Work instruction: Nothing in the records may change when you print them out again.

Provided records:
- - -

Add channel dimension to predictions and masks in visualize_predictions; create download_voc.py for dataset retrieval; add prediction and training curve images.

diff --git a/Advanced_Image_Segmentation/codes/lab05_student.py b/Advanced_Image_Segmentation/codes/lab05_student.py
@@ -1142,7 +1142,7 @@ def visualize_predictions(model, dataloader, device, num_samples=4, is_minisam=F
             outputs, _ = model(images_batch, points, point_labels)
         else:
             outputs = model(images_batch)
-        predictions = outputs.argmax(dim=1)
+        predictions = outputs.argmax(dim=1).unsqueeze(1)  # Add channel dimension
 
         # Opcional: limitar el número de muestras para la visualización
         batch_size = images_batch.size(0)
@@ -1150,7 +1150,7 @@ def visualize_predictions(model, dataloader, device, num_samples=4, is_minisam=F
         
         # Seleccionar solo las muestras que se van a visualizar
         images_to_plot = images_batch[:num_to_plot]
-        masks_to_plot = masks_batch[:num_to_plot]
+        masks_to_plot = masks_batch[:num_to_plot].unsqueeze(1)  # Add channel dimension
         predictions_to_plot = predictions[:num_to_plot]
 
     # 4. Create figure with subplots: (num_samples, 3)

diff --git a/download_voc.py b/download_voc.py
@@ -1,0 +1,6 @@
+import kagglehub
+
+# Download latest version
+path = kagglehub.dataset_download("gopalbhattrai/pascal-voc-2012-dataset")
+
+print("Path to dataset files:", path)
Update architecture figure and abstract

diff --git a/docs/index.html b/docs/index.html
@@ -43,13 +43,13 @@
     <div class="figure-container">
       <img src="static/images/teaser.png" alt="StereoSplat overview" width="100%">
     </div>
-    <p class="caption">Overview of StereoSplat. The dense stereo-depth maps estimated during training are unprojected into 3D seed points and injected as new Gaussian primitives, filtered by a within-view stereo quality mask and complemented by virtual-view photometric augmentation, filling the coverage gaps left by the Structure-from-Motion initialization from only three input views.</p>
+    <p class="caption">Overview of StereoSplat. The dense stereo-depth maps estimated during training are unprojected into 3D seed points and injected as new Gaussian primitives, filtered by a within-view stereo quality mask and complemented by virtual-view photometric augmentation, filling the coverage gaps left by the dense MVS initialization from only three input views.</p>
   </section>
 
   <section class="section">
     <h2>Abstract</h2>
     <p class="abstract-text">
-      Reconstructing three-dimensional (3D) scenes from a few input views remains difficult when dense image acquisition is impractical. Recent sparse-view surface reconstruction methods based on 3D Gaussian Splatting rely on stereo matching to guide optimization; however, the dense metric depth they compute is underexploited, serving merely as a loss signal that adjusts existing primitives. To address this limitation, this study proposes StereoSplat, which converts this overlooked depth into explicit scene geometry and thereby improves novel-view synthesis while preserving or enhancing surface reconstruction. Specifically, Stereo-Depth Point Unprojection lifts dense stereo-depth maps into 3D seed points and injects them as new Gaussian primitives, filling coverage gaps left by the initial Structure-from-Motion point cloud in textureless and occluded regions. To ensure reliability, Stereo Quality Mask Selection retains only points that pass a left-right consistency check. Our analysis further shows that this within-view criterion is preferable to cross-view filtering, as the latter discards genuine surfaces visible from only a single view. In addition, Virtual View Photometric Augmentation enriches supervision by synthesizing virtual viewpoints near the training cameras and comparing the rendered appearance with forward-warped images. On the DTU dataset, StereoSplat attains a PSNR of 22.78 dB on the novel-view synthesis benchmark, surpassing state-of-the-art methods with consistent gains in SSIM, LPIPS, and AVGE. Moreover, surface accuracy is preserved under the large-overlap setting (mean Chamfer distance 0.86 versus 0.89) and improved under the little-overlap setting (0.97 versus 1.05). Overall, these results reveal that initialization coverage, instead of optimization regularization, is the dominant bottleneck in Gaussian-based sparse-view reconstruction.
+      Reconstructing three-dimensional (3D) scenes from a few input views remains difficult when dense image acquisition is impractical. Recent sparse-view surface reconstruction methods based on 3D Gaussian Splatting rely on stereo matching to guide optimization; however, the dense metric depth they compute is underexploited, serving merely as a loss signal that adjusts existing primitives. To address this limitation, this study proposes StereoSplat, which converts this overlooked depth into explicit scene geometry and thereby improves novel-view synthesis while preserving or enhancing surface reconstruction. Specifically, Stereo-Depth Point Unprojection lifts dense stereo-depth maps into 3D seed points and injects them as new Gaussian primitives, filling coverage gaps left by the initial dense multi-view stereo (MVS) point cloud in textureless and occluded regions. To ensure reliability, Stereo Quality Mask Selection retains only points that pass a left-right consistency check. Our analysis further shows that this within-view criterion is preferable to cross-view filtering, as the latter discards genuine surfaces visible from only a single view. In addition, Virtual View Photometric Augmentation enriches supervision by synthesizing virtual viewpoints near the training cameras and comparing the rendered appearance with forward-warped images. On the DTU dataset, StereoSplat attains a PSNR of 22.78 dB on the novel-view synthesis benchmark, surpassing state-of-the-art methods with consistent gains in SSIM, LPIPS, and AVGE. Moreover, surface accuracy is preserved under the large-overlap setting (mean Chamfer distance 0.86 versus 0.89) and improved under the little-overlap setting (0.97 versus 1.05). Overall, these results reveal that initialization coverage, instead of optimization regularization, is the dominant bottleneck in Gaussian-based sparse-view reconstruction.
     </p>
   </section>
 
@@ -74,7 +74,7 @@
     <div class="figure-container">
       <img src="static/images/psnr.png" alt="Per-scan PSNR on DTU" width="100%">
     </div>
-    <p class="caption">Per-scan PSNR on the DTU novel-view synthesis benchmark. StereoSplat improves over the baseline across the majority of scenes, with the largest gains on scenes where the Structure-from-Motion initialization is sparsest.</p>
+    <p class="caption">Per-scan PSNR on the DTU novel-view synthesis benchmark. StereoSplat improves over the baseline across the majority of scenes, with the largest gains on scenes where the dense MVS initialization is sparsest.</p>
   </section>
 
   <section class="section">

- - -

Result:
Add channel dimension to predictions and masks in visualize_predictions; create download_voc.py for dataset retrieval; add prediction and training curve images.

diff --git a/Advanced_Image_Segmentation/codes/lab05_student.py b/Advanced_Image_Segmentation/codes/lab05_student.py
@@ -1142,7 +1142,7 @@ def visualize_predictions(model, dataloader, device, num_samples=4, is_minisam=F
             outputs, _ = model(images_batch, points, point_labels)
         else:
             outputs = model(images_batch)
-        predictions = outputs.argmax(dim=1)
+        predictions = outputs.argmax(dim=1).unsqueeze(1)  # Add channel dimension
 
         # Opcional: limitar el número de muestras para la visualización
         batch_size = images_batch.size(0)
@@ -1150,7 +1150,7 @@ def visualize_predictions(model, dataloader, device, num_samples=4, is_minisam=F
         
         # Seleccionar solo las muestras que se van a visualizar
         images_to_plot = images_batch[:num_to_plot]
-        masks_to_plot = masks_batch[:num_to_plot]
+        masks_to_plot = masks_batch[:num_to_plot].unsqueeze(1)  # Add channel dimension
         predictions_to_plot = predictions[:num_to_plot]
 
     # 4. Create figure with subplots: (num_samples, 3)

diff --git a/download_voc.py b/download_voc.py
@@ -1,0 +1,6 @@
+import kagglehub
+
+# Download latest version
+path = kagglehub.dataset_download("gopalbhattrai/pascal-voc-2012-dataset")
+
+print("Path to dataset files:", path)
Update architecture figure and abstract

diff --git a/docs/index.html b/docs/index.html
@@ -43,13 +43,13 @@
     <div class="figure-container">
       <img src="static/images/teaser.png" alt="StereoSplat overview" width="100%">
     </div>
-    <p class="caption">Overview of StereoSplat. The dense stereo-depth maps estimated during training are unprojected into 3D seed points and injected as new Gaussian primitives, filtered by a within-view stereo quality mask and complemented by virtual-view photometric augmentation, filling the coverage gaps left by the Structure-from-Motion initialization from only three input views.</p>
+    <p class="caption">Overview of StereoSplat. The dense stereo-depth maps estimated during training are unprojected into 3D seed points and injected as new Gaussian primitives, filtered by a within-view stereo quality mask and complemented by virtual-view photometric augmentation, filling the coverage gaps left by the dense MVS initialization from only three input views.</p>
   </section>
 
   <section class="section">
     <h2>Abstract</h2>
     <p class="abstract-text">
-      Reconstructing three-dimensional (3D) scenes from a few input views remains difficult when dense image acquisition is impractical. Recent sparse-view surface reconstruction methods based on 3D Gaussian Splatting rely on stereo matching to guide optimization; however, the dense metric depth they compute is underexploited, serving merely as a loss signal that adjusts existing primitives. To address this limitation, this study proposes StereoSplat, which converts this overlooked depth into explicit scene geometry and thereby improves novel-view synthesis while preserving or enhancing surface reconstruction. Specifically, Stereo-Depth Point Unprojection lifts dense stereo-depth maps into 3D seed points and injects them as new Gaussian primitives, filling coverage gaps left by the initial Structure-from-Motion point cloud in textureless and occluded regions. To ensure reliability, Stereo Quality Mask Selection retains only points that pass a left-right consistency check. Our analysis further shows that this within-view criterion is preferable to cross-view filtering, as the latter discards genuine surfaces visible from only a single view. In addition, Virtual View Photometric Augmentation enriches supervision by synthesizing virtual viewpoints near the training cameras and comparing the rendered appearance with forward-warped images. On the DTU dataset, StereoSplat attains a PSNR of 22.78 dB on the novel-view synthesis benchmark, surpassing state-of-the-art methods with consistent gains in SSIM, LPIPS, and AVGE. Moreover, surface accuracy is preserved under the large-overlap setting (mean Chamfer distance 0.86 versus 0.89) and improved under the little-overlap setting (0.97 versus 1.05). Overall, these results reveal that initialization coverage, instead of optimization regularization, is the dominant bottleneck in Gaussian-based sparse-view reconstruction.
+      Reconstructing three-dimensional (3D) scenes from a few input views remains difficult when dense image acquisition is impractical. Recent sparse-view surface reconstruction methods based on 3D Gaussian Splatting rely on stereo matching to guide optimization; however, the dense metric depth they compute is underexploited, serving merely as a loss signal that adjusts existing primitives. To address this limitation, this study proposes StereoSplat, which converts this overlooked depth into explicit scene geometry and thereby improves novel-view synthesis while preserving or enhancing surface reconstruction. Specifically, Stereo-Depth Point Unprojection lifts dense stereo-depth maps into 3D seed points and injects them as new Gaussian primitives, filling coverage gaps left by the initial dense multi-view stereo (MVS) point cloud in textureless and occluded regions. To ensure reliability, Stereo Quality Mask Selection retains only points that pass a left-right consistency check. Our analysis further shows that this within-view criterion is preferable to cross-view filtering, as the latter discards genuine surfaces visible from only a single view. In addition, Virtual View Photometric Augmentation enriches supervision by synthesizing virtual viewpoints near the training cameras and comparing the rendered appearance with forward-warped images. On the DTU dataset, StereoSplat attains a PSNR of 22.78 dB on the novel-view synthesis benchmark, surpassing state-of-the-art methods with consistent gains in SSIM, LPIPS, and AVGE. Moreover, surface accuracy is preserved under the large-overlap setting (mean Chamfer distance 0.86 versus 0.89) and improved under the little-overlap setting (0.97 versus 1.05). Overall, these results reveal that initialization coverage, instead of optimization regularization, is the dominant bottleneck in Gaussian-based sparse-view reconstruction.
     </p>
   </section>
 
@@ -74,7 +74,7 @@
     <div class="figure-container">
       <img src="static/images/psnr.png" alt="Per-scan PSNR on DTU" width="100%">
     </div>
-    <p class="caption">Per-scan PSNR on the DTU novel-view synthesis benchmark. StereoSplat improves over the baseline across the majority of scenes, with the largest gains on scenes where the Structure-from-Motion initialization is sparsest.</p>
+    <p class="caption">Per-scan PSNR on the DTU novel-view synthesis benchmark. StereoSplat improves over the baseline across the majority of scenes, with the largest gains on scenes where the dense MVS initialization is sparsest.</p>
   </section>
 
   <section class="section">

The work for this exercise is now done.